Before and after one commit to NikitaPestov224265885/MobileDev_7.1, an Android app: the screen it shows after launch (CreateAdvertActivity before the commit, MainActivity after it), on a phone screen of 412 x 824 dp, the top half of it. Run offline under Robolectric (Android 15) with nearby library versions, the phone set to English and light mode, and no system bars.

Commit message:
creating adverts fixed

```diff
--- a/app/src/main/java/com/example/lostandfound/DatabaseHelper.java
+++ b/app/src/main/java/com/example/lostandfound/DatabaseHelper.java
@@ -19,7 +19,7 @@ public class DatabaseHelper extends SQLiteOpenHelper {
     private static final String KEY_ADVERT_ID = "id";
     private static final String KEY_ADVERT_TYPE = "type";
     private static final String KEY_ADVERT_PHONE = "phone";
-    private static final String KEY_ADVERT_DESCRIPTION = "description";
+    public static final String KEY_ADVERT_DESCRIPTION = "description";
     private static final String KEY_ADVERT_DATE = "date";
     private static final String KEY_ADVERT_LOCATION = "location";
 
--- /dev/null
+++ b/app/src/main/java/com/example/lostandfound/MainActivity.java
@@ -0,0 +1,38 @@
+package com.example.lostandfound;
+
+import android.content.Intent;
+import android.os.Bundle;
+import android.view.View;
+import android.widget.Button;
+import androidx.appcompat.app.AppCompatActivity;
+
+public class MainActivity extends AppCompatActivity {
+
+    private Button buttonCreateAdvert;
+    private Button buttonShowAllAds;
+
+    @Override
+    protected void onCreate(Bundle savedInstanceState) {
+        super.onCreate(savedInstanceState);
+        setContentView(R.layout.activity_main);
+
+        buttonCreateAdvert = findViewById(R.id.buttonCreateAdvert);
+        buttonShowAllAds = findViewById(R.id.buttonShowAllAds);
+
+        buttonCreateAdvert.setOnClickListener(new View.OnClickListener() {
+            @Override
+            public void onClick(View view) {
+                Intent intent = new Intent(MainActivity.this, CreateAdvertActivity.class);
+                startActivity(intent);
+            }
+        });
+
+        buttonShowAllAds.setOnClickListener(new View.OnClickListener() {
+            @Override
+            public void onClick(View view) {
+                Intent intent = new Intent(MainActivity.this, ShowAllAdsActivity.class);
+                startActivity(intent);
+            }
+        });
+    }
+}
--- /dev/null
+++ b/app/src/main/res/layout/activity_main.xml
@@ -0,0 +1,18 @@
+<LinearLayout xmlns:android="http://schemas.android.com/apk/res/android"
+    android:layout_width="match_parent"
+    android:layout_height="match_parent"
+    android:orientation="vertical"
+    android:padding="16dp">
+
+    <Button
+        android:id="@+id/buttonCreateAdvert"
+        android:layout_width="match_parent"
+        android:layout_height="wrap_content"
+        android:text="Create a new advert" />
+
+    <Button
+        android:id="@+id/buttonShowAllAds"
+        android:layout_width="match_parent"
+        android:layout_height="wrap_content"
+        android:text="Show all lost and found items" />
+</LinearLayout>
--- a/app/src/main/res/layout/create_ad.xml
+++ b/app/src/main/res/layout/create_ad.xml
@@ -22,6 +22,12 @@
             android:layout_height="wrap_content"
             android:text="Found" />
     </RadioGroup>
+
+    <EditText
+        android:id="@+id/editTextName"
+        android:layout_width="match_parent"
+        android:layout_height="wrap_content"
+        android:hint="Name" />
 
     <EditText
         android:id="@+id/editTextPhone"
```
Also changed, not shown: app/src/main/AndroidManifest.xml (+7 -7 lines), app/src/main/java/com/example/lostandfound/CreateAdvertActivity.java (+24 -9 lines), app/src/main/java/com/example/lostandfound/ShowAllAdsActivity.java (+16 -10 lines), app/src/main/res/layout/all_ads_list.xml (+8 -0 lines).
————————
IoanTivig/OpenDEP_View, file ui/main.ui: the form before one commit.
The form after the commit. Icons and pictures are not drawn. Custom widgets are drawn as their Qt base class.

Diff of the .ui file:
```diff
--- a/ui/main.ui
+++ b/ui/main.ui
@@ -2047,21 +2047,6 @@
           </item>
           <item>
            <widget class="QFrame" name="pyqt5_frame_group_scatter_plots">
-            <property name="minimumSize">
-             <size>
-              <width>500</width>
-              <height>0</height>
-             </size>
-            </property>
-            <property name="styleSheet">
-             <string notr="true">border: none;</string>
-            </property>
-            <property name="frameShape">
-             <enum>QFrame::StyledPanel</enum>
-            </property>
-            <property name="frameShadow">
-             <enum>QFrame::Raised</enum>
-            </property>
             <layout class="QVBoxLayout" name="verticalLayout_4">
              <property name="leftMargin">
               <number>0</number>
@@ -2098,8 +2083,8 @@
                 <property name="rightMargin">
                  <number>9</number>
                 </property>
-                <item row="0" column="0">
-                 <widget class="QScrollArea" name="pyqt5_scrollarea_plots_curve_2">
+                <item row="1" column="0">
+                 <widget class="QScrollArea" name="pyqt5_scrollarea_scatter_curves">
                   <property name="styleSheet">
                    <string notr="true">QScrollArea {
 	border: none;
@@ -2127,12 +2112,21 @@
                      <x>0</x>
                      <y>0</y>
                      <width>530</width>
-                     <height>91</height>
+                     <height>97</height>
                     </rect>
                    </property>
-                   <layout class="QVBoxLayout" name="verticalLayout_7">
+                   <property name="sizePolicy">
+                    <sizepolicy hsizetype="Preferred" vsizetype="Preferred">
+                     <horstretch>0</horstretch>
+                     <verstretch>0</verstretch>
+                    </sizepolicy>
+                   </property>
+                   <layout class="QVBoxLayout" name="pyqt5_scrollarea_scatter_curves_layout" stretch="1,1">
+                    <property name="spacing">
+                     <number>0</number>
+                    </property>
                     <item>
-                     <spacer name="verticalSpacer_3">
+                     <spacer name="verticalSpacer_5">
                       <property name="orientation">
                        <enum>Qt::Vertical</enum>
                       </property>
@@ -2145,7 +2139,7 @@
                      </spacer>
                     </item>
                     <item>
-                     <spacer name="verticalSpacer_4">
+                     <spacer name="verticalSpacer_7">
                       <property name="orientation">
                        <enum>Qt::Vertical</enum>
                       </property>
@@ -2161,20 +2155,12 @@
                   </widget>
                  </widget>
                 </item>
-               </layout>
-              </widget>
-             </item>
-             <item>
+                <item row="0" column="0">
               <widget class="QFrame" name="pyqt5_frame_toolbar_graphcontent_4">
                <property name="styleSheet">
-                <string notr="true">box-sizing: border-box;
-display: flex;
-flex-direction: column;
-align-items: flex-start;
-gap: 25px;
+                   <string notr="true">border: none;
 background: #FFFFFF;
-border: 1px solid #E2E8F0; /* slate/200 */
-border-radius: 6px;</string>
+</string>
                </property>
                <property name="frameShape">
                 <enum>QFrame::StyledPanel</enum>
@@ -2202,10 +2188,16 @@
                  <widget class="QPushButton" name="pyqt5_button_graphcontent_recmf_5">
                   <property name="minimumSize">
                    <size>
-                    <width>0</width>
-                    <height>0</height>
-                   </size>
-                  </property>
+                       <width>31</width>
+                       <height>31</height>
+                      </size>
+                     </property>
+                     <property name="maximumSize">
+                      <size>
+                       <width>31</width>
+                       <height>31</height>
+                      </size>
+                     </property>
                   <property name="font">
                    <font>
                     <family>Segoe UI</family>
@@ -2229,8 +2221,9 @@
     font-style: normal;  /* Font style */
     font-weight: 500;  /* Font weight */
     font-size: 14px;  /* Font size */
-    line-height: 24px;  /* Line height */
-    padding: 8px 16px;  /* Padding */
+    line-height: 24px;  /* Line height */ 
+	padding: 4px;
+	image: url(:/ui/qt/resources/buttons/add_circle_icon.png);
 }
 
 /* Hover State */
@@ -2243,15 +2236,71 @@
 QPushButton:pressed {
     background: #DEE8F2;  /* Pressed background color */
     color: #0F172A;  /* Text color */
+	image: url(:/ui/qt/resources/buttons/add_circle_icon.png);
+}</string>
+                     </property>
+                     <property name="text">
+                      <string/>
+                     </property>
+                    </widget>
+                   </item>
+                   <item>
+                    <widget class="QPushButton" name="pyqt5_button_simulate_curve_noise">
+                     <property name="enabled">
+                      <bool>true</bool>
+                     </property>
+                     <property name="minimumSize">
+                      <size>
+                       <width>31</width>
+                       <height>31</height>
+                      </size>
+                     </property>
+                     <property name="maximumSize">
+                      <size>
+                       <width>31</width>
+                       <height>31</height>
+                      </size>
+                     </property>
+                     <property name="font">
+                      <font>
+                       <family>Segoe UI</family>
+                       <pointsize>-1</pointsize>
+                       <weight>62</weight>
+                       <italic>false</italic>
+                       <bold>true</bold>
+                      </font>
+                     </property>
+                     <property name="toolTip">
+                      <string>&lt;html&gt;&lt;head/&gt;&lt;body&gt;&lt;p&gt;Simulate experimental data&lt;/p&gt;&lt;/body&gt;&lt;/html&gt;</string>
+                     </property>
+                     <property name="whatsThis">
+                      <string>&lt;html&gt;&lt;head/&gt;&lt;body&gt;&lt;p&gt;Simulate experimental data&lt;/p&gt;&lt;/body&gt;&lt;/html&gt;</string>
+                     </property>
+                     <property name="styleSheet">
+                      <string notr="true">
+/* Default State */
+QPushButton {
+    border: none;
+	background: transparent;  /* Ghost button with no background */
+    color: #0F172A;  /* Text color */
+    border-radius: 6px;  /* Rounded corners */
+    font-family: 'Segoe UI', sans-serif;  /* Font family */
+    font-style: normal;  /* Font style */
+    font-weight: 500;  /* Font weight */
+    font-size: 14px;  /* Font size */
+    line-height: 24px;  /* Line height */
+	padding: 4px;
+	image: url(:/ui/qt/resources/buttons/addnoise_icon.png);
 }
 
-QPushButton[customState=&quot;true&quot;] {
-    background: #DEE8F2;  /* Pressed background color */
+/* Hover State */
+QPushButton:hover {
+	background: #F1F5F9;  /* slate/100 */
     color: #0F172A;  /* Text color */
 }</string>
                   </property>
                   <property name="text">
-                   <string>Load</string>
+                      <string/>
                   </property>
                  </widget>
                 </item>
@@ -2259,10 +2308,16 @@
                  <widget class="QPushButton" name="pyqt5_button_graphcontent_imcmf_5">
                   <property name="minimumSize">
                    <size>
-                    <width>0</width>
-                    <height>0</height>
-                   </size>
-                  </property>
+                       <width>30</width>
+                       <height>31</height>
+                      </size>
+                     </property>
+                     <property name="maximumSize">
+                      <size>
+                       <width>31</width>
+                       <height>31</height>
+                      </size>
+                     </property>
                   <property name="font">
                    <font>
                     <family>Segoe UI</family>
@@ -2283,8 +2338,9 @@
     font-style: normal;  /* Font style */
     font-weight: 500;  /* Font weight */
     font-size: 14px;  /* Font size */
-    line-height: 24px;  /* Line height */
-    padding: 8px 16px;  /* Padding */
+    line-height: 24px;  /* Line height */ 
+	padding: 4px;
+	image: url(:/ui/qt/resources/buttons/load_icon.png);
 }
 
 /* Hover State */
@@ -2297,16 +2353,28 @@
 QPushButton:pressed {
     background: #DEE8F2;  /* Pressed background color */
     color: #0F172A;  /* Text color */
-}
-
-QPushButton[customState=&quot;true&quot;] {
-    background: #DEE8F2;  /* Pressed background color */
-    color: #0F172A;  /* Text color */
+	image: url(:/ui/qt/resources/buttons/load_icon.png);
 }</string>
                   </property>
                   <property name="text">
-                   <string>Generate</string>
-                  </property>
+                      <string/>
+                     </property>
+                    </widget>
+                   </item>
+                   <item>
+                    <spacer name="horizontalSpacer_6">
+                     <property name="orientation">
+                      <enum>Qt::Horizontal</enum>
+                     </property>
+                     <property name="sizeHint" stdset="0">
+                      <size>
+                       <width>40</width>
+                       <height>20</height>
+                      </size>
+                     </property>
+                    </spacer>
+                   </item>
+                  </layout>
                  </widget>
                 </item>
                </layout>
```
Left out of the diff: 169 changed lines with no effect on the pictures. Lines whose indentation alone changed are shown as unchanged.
————————
INSTRUCTIONS FOR THE TASK:
Gather each line of the listing that holds the string "enum".

FINISHED EXERCISE:
-             <enum>QFrame::StyledPanel</enum>
-             <enum>QFrame::Raised</enum>
                        <enum>Qt::Vertical</enum>
                        <enum>Qt::Vertical</enum>
                 <enum>QFrame::StyledPanel</enum>
+                      <enum>Qt::Horizontal</enum>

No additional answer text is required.